In Game 2, the plan stuck.
This is why Game 1 became a 107-103 survival and Game 2 was a 106-89 domination over the Nuggets inside Oklahoma City Arena.
Game 3 comes Saturday in Denver at 9 p.m., and Collison sees no reason to change any X or O. The plan is simply a matter of doing what's right and doing it early.
Thunder coach Scott Brooks and his players expressed disappointment in their Game 1 defensive execution, but stressed they would only have to make minor adjustments. The biggest adjustment was quicker recognition of what the Nuggets do best.
"We have certain coverages on pick-and-rolls," Collison explained. "We had to get into those sooner so they couldn't break it and go the opposite way. There's a fine line in executing that. It's about seeing that stuff early and that's mainly what we were missing."
The Thunder trio of Serge Ibaka (12), Kendrick Perkins (11) and Collison (eight) combined for the same number of rebounds as the entire Denver team in Game 2. OKC dominated the boards by an astounding 54-31 tally that included a 17-5 advantage at the offensive end.
"You don't go into a game thinking you'll outrebound a team by that margin," Brooks said.
In Game 1, the Thunder outrebounded the Nuggets by a more modest 37-34 count, primarily because both teams missed fewer shots and the Nuggets frequently got the ball close to the basket.
OKC made a point to seal off opponents from the defensive boards and became more aggressive at the opposite end of the floor.
However, there is a danger in hitting the offensive glass hard against Denver. Should you fail in your quest for the rebound, the Nuggets will head in the opposite direction, and in a hurry.

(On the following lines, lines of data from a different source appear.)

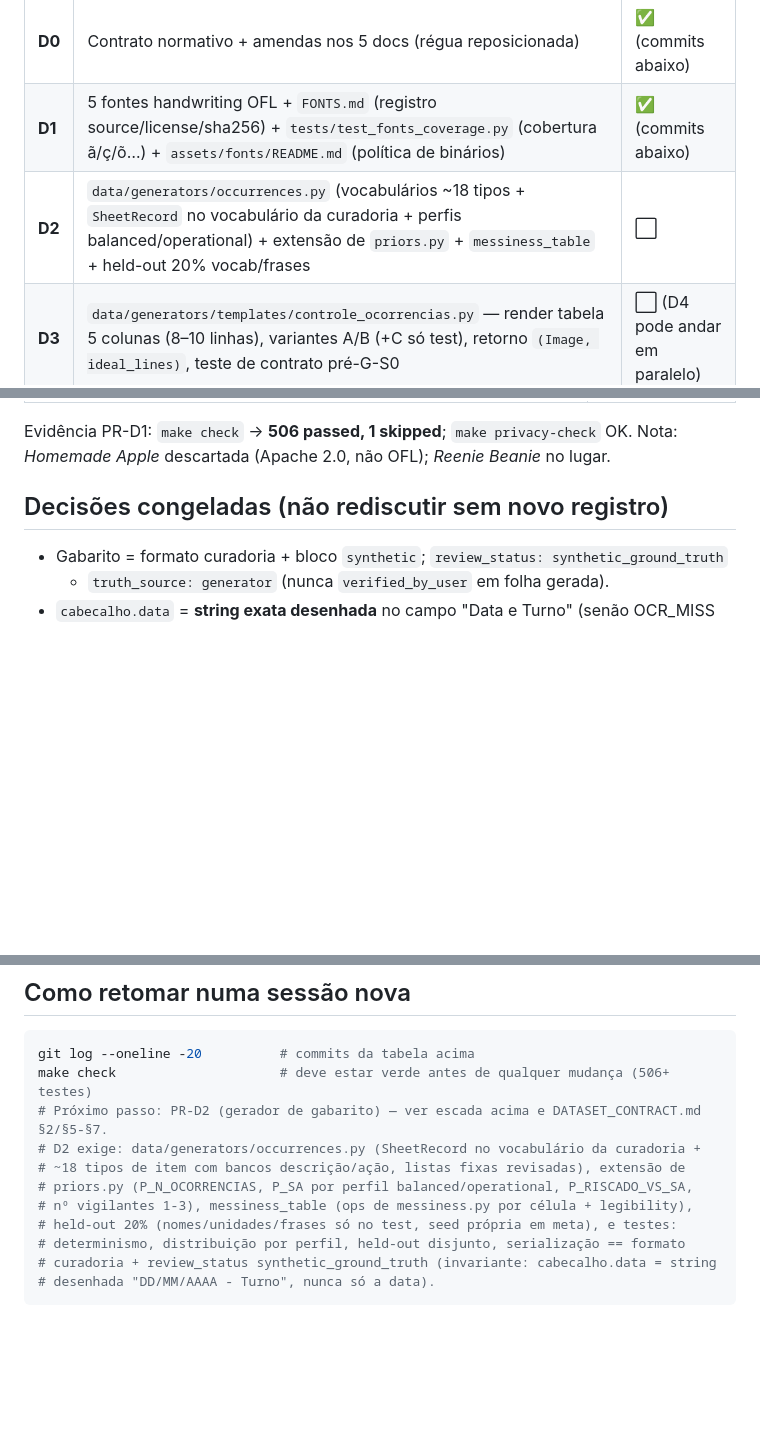
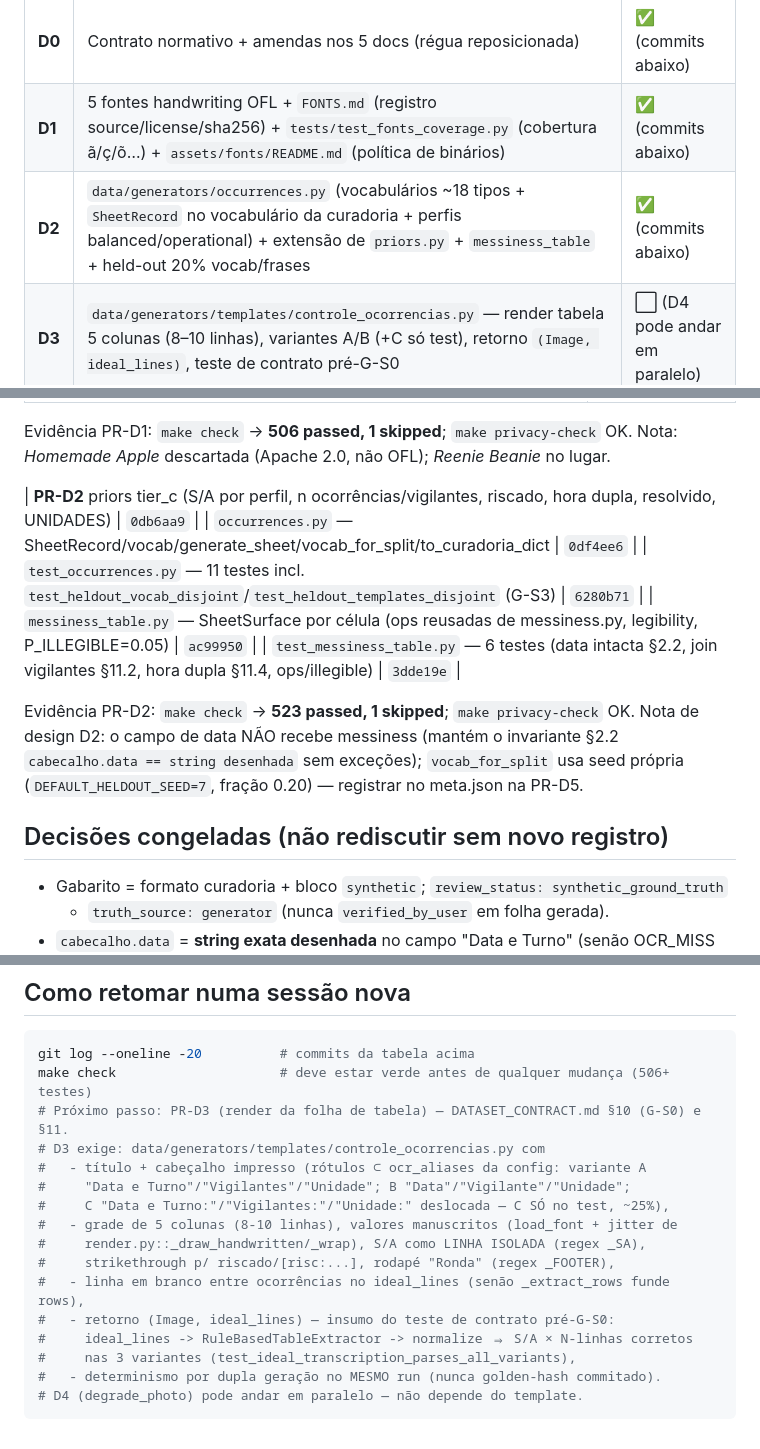
Before and after one commit to JoaoMiltzarek/security-shift-intake, a Markdown page: docs/STATUS_TIER_C.md, 3 parts joined by grey strips. Rendered like a GitHub page; blank space fills up the shorter version.

Commit message:
docs(SSI-1002): STATUS_TIER_C marca PR-D2 concluida (523 testes; proximo passo D3 detalhado)

````diff
--- a/docs/STATUS_TIER_C.md
+++ b/docs/STATUS_TIER_C.md
@@ -20,7 +20,7 @@ G1-S** (`DATASET_CONTRACT.md` §10) — decisão de leitor **sem folha real**.
 |---|---|---|
 | **D0** | Contrato normativo + amendas nos 5 docs (régua reposicionada) | ✅ (commits abaixo) |
 | **D1** | 5 fontes handwriting OFL + `FONTS.md` (registro source/license/sha256) + `tests/test_fonts_coverage.py` (cobertura ã/ç/õ…) + `assets/fonts/README.md` (política de binários) | ✅ (commits abaixo) |
-| **D2** | `data/generators/occurrences.py` (vocabulários ~18 tipos + `SheetRecord` no vocabulário da curadoria + perfis balanced/operational) + extensão de `priors.py` + `messiness_table` + held-out 20% vocab/frases | ⬜ |
+| **D2** | `data/generators/occurrences.py` (vocabulários ~18 tipos + `SheetRecord` no vocabulário da curadoria + perfis balanced/operational) + extensão de `priors.py` + `messiness_table` + held-out 20% vocab/frases | ✅ (commits abaixo) |
 | **D3** | `data/generators/templates/controle_ocorrencias.py` — render tabela 5 colunas (8–10 linhas), variantes A/B (+C só test), retorno `(Image, ideal_lines)`, teste de contrato pré-G-S0 | ⬜ (D4 pode andar em paralelo) |
 | **D4** | `degrade_photo` (perspectiva/sombra/corte ≤3%/downscale) + knob `clean\|scan\|photo` + bandas held-out 80/20 por split | ⬜ |
 | **D5** | `tier_c.py::build_tier_c` + `CANONICAL_DATASETS` + `scripts/gen_sheets.py` + Make `gen-sheets DATASET=...` + manifesto congelado (sha256 de PNG+gt canônico, nunca PDF) + estender `_ALLOWED_SAMPLE_NAMES` p/ `sample_tc-\d+` | ⬜ |
@@ -44,6 +44,17 @@ G1-S** (`DATASET_CONTRACT.md` §10) — decisão de leitor **sem folha real**.
 
 Evidência PR-D1: `make check` → **506 passed, 1 skipped**; `make privacy-check` OK.
 Nota: *Homemade Apple* descartada (Apache 2.0, não OFL); *Reenie Beanie* no lugar.
+
+| **PR-D2** priors tier_c (S/A por perfil, n ocorrências/vigilantes, riscado, hora dupla, resolvido, UNIDADES) | `0db6aa9` |
+| `occurrences.py` — SheetRecord/vocab/generate_sheet/vocab_for_split/to_curadoria_dict | `0df4ee6` |
+| `test_occurrences.py` — 11 testes incl. `test_heldout_vocab_disjoint`/`test_heldout_templates_disjoint` (G-S3) | `6280b71` |
+| `messiness_table.py` — SheetSurface por célula (ops reusadas de messiness.py, legibility, P_ILLEGIBLE=0.05) | `ac99950` |
+| `test_messiness_table.py` — 6 testes (data intacta §2.2, join vigilantes §11.2, hora dupla §11.4, ops/illegible) | `3dde19e` |
+
+Evidência PR-D2: `make check` → **523 passed, 1 skipped**; `make privacy-check` OK.
+Nota de design D2: o campo de data NÃO recebe messiness (mantém o invariante §2.2
+`cabecalho.data == string desenhada` sem exceções); `vocab_for_split` usa seed própria
+(`DEFAULT_HELDOUT_SEED=7`, fração 0.20) — registrar no meta.json na PR-D5.
 
 ## Decisões congeladas (não rediscutir sem novo registro)
 
@@ -70,13 +81,18 @@ Nota: *Homemade Apple* descartada (Apache 2.0, não OFL); *Reenie Beanie* no lug
 ```bash
 git log --oneline -20          # commits da tabela acima
 make check                     # deve estar verde antes de qualquer mudança (506+ testes)
-# Próximo passo: PR-D2 (gerador de gabarito) — ver escada acima e DATASET_CONTRACT.md §2/§5-§7.
-# D2 exige: data/generators/occurrences.py (SheetRecord no vocabulário da curadoria +
-# ~18 tipos de item com bancos descrição/ação, listas fixas revisadas), extensão de
-# priors.py (P_N_OCORRENCIAS, P_SA por perfil balanced/operational, P_RISCADO_VS_SA,
-# nº vigilantes 1-3), messiness_table (ops de messiness.py por célula + legibility),
-# held-out 20% (nomes/unidades/frases só no test, seed própria em meta), e testes:
-# determinismo, distribuição por perfil, held-out disjunto, serialização == formato
-# curadoria + review_status synthetic_ground_truth (invariante: cabecalho.data = string
-# desenhada "DD/MM/AAAA - Turno", nunca só a data).
+# Próximo passo: PR-D3 (render da folha de tabela) — DATASET_CONTRACT.md §10 (G-S0) e §11.
+# D3 exige: data/generators/templates/controle_ocorrencias.py com
+#   - título + cabeçalho impresso (rótulos ⊂ ocr_aliases da config: variante A
+#     "Data e Turno"/"Vigilantes"/"Unidade"; B "Data"/"Vigilante"/"Unidade";
+#     C "Data e Turno:"/"Vigilantes:"/"Unidade:" deslocada — C SÓ no test, ~25%),
+#   - grade de 5 colunas (8-10 linhas), valores manuscritos (load_font + jitter de
+#     render.py::_draw_handwritten/_wrap), S/A como LINHA ISOLADA (regex _SA),
+#     strikethrough p/ riscado/[risc:...], rodapé "Ronda" (regex _FOOTER),
+#   - linha em branco entre ocorrências no ideal_lines (senão _extract_rows funde rows),
+#   - retorno (Image, ideal_lines) — insumo do teste de contrato pré-G-S0:
+#     ideal_lines -> RuleBasedTableExtractor -> normalize ⇒ S/A × N-linhas corretos
+#     nas 3 variantes (test_ideal_transcription_parses_all_variants),
+#   - determinismo por dupla geração no MESMO run (nunca golden-hash commitado).
+# D4 (degrade_photo) pode andar em paralelo — não depende do template.
 ```
````
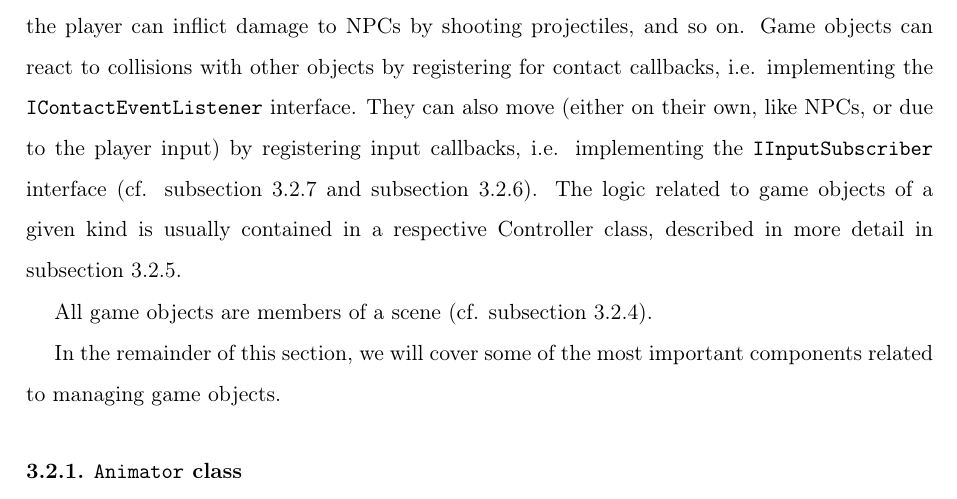
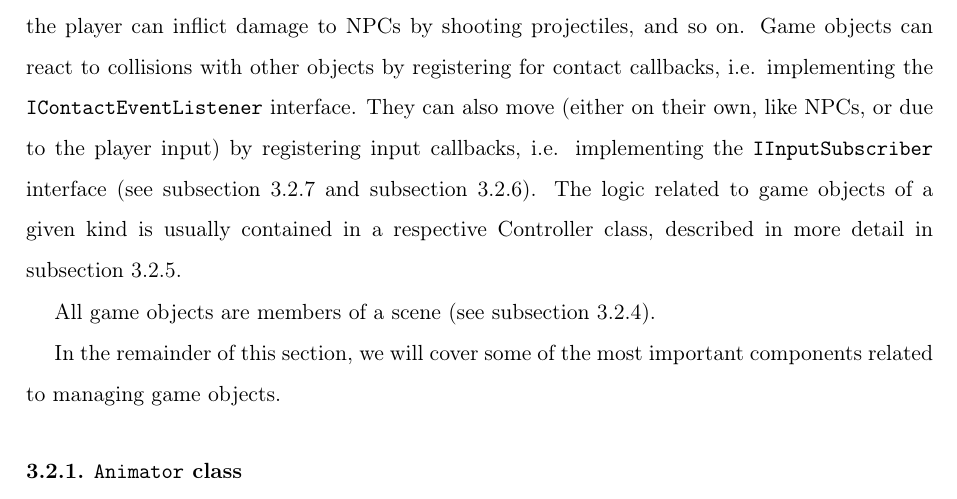
Before and after one commit to Non-Euclidean-World/Thesis, a LaTeX thesis (main.tex, which reads chapters/implementation/sections/game_objects_management/game_objects_management.tex): part of page 37 of 81, cut so that both start at the same text. Compiled offline with pdfLaTeX.

Commit message:
cf. -> see

```diff
--- a/chapters/implementation/sections/game_objects_management/game_objects_management.tex
+++ b/chapters/implementation/sections/game_objects_management/game_objects_management.tex
@@ -28,10 +28,10 @@ The logical layer is the soul of each object.
 NPCs move in a way given by a simple algorithm;
 the player can inflict damage to NPCs by shooting projectiles, and so on.
 Game objects can react to collisions with other objects by registering for contact callbacks, i.e. implementing the \texttt{IContactEventListener} interface.
-They can also move (either on their own, like NPCs, or due to the player input) by registering input callbacks, i.e. implementing the \texttt{IInputSubscriber} interface (cf. \autoref{subsec:context-class} and \autoref{subsec:transporter-classes}).
+They can also move (either on their own, like NPCs, or due to the player input) by registering input callbacks, i.e. implementing the \texttt{IInputSubscriber} interface (see \autoref{subsec:context-class} and \autoref{subsec:transporter-classes}).
 The logic related to game objects of a given kind is usually contained in a respective Controller class, described in more detail in \autoref{subsec:controller-classes}.
 
-All game objects are members of a scene (cf. \autoref{subsec:scene-class}).
+All game objects are members of a scene (see \autoref{subsec:scene-class}).
 
 In the remainder of this section, we will cover some of the most important components related to managing game objects.
 \input{chapters/implementation/sections/game_objects_management/subsections/animator_class.tex}
```
Also changed, not shown: chapters/implementation/sections/game_objects_management/game_objects_management.tex (4 more changed lines).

Also significant to the Thunder's 2-0 series lead is Denver combining for just 20 fastbreak points so far.
"It's more paying attention to detail," Thunder reserve center Nazr Mohammed said. "You have to pick and choose when you can hit the glass. You have to concentrate on keeping them off the glass. That's something I was really paying attention to going into (Wednesday's) game, trying to keep Birdman (Chris Andersen) off the glass."
Oftentimes, it is just as important who does not get the rebound as who does. The Thunder's quick start and board domination rendered some Denver reserve players useless in the eyes of Nuggets coach George Karl.
In Game 1, nine Denver players played double-digit minutes. In Game 2, seven were in double-digits and every one of those played at least 22 minutes.
OKC's defense made Denver's bench shrink on Wednesday.
"We set the tone early (in Game 2) and it was really good for us," Collison said. "We seem to feed off that. If we get off to s good start, we kind of build and really go on some runs."